● Directions for this task
If a line below holds the word "intro", count it; then say how many such lines there are and nothing else.

● Modification records
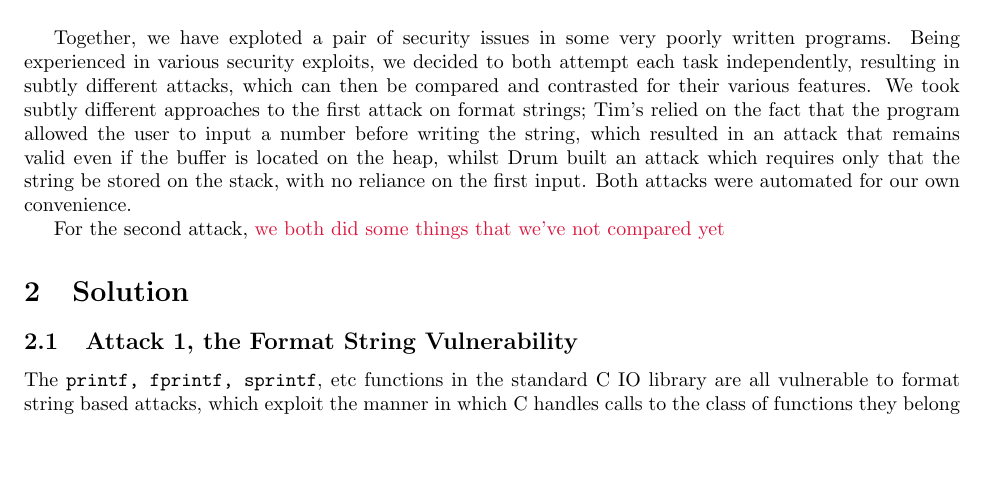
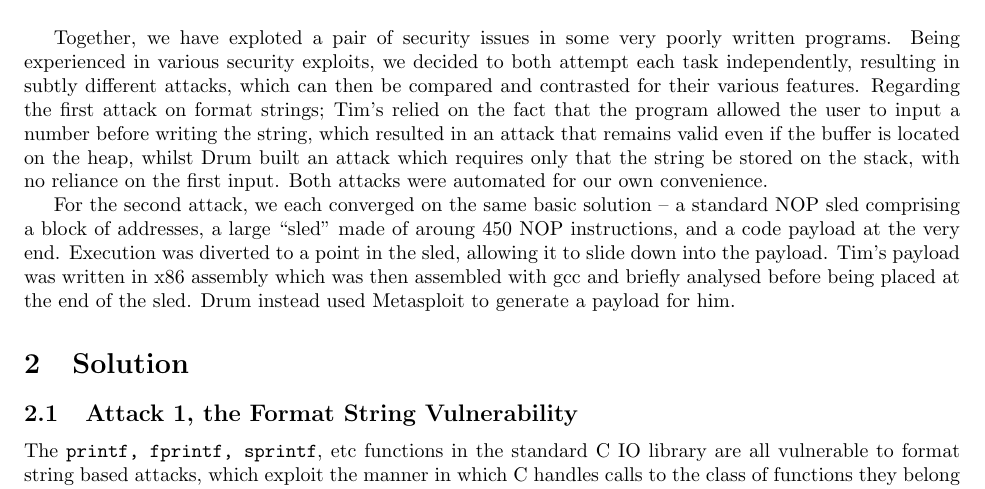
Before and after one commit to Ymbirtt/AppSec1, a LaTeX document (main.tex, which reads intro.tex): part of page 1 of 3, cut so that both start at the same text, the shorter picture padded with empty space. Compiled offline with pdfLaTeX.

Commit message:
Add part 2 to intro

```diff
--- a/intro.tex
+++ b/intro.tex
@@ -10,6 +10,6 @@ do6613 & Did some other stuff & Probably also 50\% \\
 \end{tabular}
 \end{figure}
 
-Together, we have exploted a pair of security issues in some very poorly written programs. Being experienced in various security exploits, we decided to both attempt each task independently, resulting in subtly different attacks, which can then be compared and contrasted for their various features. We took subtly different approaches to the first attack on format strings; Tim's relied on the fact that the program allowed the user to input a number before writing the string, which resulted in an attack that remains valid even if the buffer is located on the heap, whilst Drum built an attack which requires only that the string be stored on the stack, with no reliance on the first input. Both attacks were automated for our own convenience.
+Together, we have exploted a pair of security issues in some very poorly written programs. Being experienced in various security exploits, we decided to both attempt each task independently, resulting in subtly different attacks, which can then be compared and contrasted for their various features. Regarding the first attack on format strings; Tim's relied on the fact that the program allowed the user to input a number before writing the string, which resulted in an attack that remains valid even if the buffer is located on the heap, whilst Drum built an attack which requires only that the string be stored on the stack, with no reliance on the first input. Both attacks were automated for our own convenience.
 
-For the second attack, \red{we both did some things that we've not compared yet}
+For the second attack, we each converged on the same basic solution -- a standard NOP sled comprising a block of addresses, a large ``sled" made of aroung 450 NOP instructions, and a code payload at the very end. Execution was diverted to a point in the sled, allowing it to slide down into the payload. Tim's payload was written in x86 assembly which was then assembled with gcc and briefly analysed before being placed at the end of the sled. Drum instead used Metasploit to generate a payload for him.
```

● Exercise solution
4